----- Information provided -----

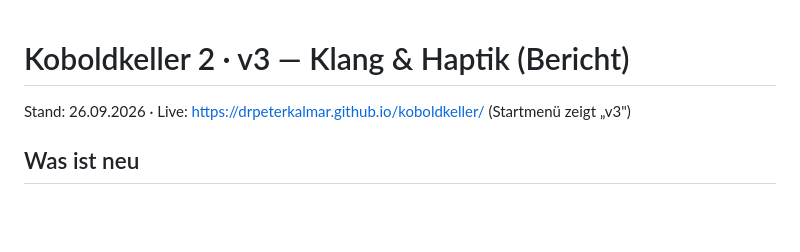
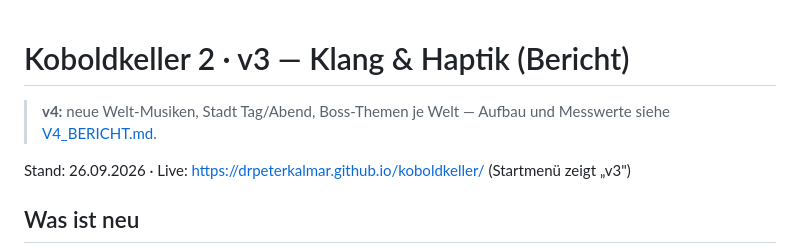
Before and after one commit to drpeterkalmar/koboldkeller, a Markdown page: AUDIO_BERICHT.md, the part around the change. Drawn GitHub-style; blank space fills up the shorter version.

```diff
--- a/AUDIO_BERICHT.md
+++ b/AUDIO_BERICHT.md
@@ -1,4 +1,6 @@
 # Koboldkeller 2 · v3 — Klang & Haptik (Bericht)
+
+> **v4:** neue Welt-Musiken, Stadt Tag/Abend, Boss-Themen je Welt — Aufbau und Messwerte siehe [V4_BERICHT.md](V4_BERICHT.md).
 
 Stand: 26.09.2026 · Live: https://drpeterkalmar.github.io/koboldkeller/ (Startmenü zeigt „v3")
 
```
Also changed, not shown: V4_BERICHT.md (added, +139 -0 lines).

-----
----- Information provided -----

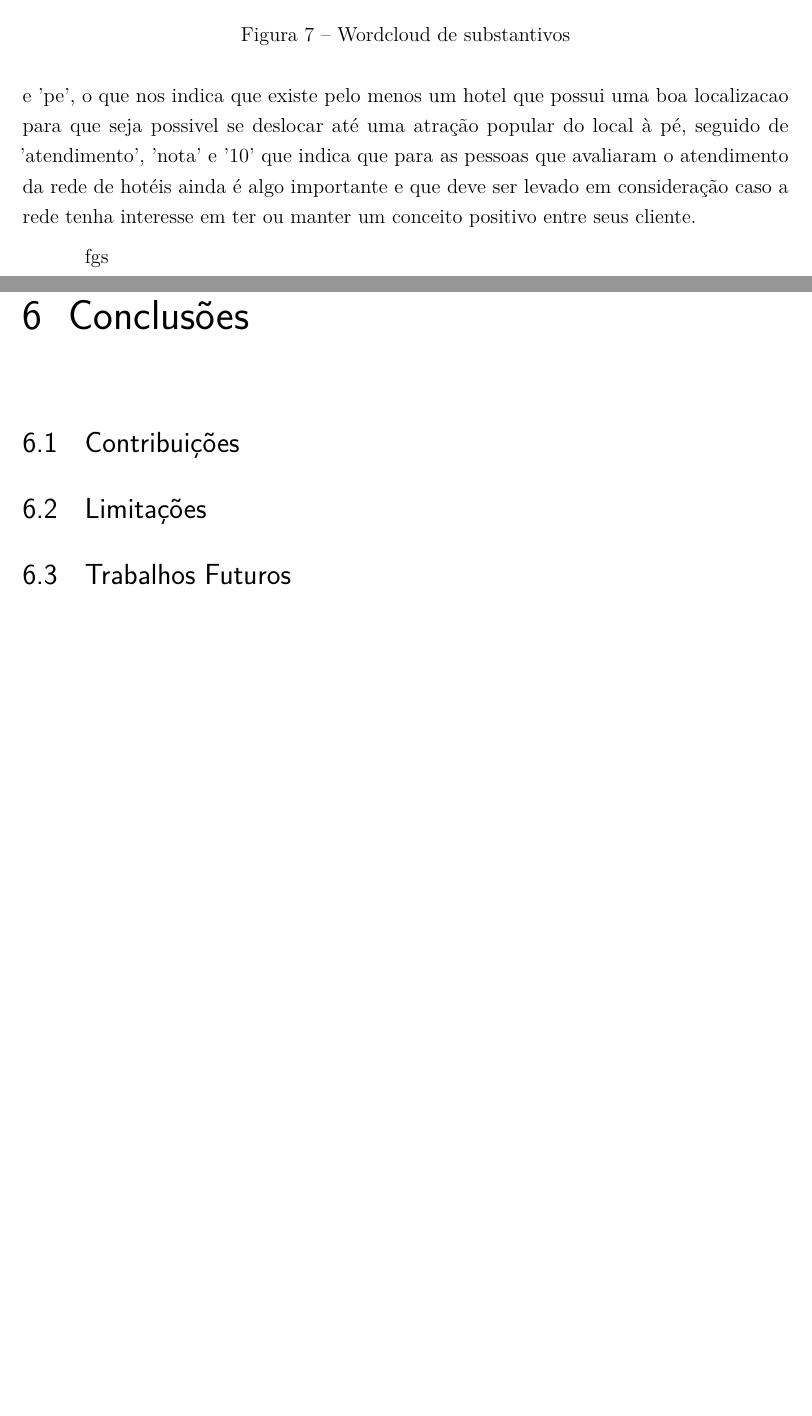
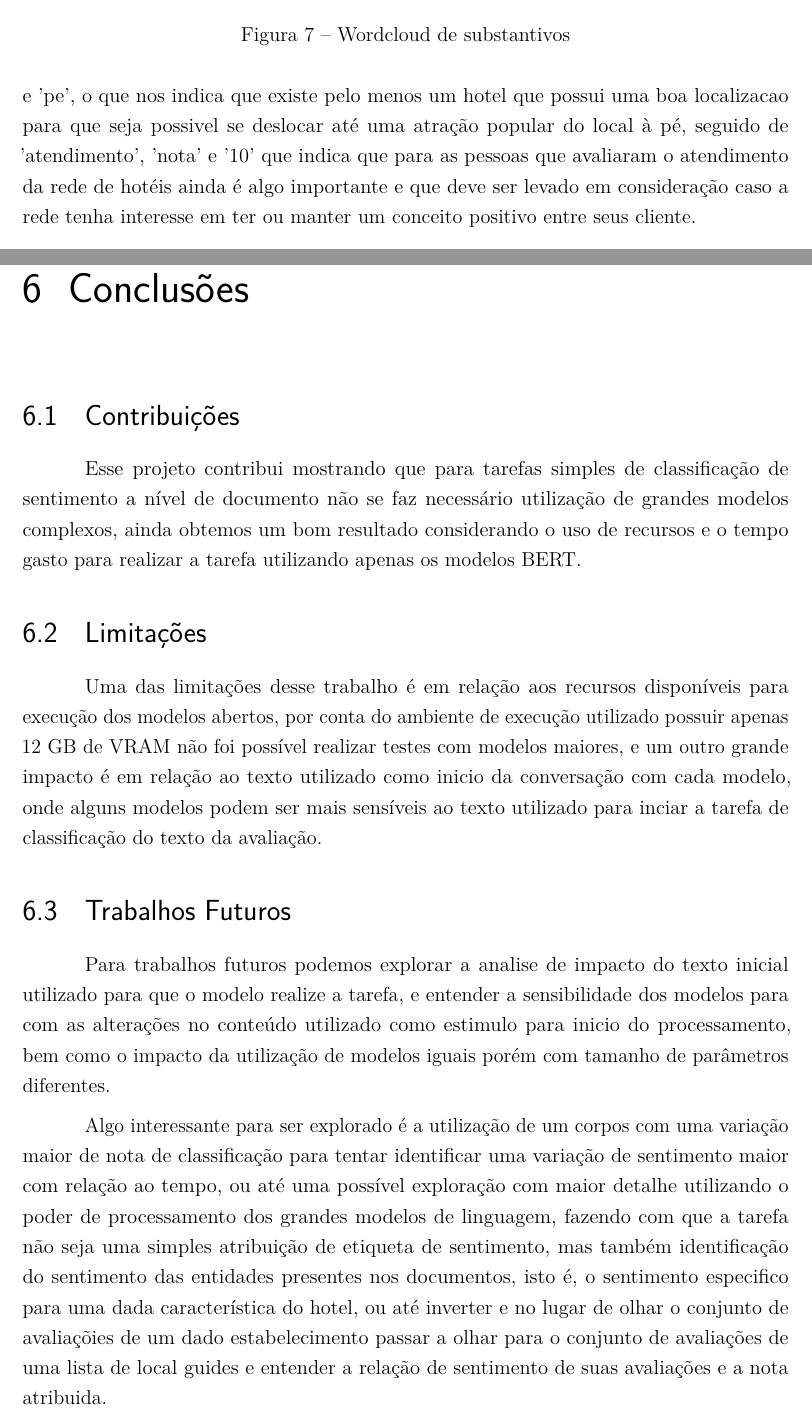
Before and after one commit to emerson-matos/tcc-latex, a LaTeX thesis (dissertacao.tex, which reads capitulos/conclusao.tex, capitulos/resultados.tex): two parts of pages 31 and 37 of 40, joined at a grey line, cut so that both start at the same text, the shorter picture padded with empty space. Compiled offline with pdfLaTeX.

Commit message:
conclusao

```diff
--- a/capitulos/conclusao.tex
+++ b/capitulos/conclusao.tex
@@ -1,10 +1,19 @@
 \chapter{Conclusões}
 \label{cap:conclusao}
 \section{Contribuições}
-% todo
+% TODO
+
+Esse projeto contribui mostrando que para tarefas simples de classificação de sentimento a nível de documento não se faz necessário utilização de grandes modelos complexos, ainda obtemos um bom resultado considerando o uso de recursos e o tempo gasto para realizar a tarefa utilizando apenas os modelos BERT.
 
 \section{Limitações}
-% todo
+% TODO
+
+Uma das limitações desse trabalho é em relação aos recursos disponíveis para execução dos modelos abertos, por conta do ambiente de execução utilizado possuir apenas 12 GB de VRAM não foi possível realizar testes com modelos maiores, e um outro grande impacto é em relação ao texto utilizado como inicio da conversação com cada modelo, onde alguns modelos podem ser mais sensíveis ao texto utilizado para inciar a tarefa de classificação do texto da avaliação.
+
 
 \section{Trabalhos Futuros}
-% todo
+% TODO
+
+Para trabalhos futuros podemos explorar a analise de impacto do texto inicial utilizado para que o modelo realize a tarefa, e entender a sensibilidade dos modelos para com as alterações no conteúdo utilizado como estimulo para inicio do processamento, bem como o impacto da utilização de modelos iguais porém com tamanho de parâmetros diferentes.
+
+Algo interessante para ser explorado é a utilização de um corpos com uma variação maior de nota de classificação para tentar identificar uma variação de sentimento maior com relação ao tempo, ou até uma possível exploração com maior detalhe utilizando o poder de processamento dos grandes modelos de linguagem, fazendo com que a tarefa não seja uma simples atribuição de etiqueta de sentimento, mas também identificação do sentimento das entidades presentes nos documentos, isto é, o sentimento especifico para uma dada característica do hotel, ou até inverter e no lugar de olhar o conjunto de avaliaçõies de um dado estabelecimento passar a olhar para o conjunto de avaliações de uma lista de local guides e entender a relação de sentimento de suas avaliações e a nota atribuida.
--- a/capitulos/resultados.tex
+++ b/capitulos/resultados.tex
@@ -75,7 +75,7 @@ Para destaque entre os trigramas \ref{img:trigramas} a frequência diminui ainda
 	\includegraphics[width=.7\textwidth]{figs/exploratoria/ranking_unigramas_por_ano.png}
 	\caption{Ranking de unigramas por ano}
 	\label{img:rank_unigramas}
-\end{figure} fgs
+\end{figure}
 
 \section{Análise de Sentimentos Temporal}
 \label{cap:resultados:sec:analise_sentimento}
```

-----

◆ What is expected
Filter the records above down to the lines that hold the string "section".

◆ Completed exercise
 \section{Contribuições}
 \section{Limitações}
 \section{Trabalhos Futuros}
 \section{Análise de Sentimentos Temporal}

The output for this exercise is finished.